Sam Angus has again taken facts about a facet of war and woven them into a very successful story. Her debut novel, Soldier Dog, was short-listed for several prizes and in this new book she has shown that she is not a one book writer.
The Second World War is the background to this story. Dodo and Wolfie’s mother is dead and their father, who the Victoria Cross in the First World War, is missing after Dunkirk. The children are evacuated to Dulverton on Exmoor, and then discover that the father they hero-worship is to be court-martialled for desertion. In the midst of this horror for the children, Wolfie rescues a new born foal he calls Hero after his father and raises him with the help of schoolteacher Hettie Lamb, who takes the children in. Local people and the children at school ostracise Dodo and Wofie because of their father’s supposed misdeed, but Hettie and her father, the local vicar sustain them through some very dark days. The children endure the awful publicity of the court martial and a terrifying ordeal in the bog (shades of Lorna Doone!), but the final straw is the loss of Hero and Hettie’s Exmoor ponies to a gang stealing them, possibly for meat. Wolfie is devastated, Pa is still in prison, Father Lamb dies and Hettie and the children move to North East England to a mining community.
The massacre at Wormhout, scene of Pa’s supposed desertion, took place in 1940 giving historical background to the children’s ordeal. The fevered atmosphere of a small community during war-time is well drawn, as are the minor characters, Father Lamb, and Ned Jarvis, caught in a web of stealing amid pressure from a lawless family. But it is Wolfie and the horse Hero who leap from the pages and with whom many readers will identify. Despite some purple passages and a Hollywood style ending, this story captures the time and feel of a country at war.
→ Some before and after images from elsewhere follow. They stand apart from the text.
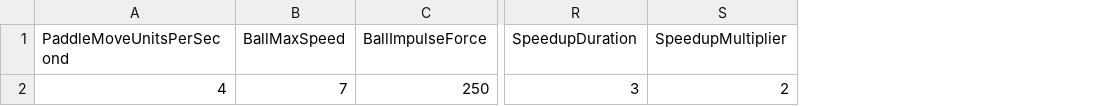
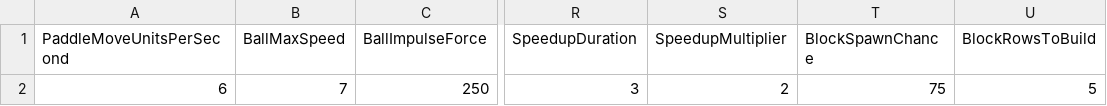
Before and after one commit to Makyrios/Wacky-Breakout, a CSV file: Assets/StreamingAssets/hard.csv, drawn as a sheet; only a part is shown, gaps mark what is left out; the diff names each change by its address in the sheet, - before the commit and + after, or states it on an @@ line.

```diff
--- a/Assets/StreamingAssets/hard.csv
+++ b/Assets/StreamingAssets/hard.csv
+column T (BlockSpawnChance), row 2: 75
+column U (BlockRowsToBuild), row 2: 5
-A2 (PaddleMoveUnitsPerSecond): 4
+A2 (PaddleMoveUnitsPerSecond): 6
```
Also changed, not shown: Assets/StreamingAssets/easy.csv, Assets/StreamingAssets/medium.csv, 4 other files.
The author’s love of the countryside is shown in her descriptions of Exmoor and the ponies who inhabit it, and this feel for the landscape plays an important factor in the craft of an historical novelist who relies on place to give the story depth.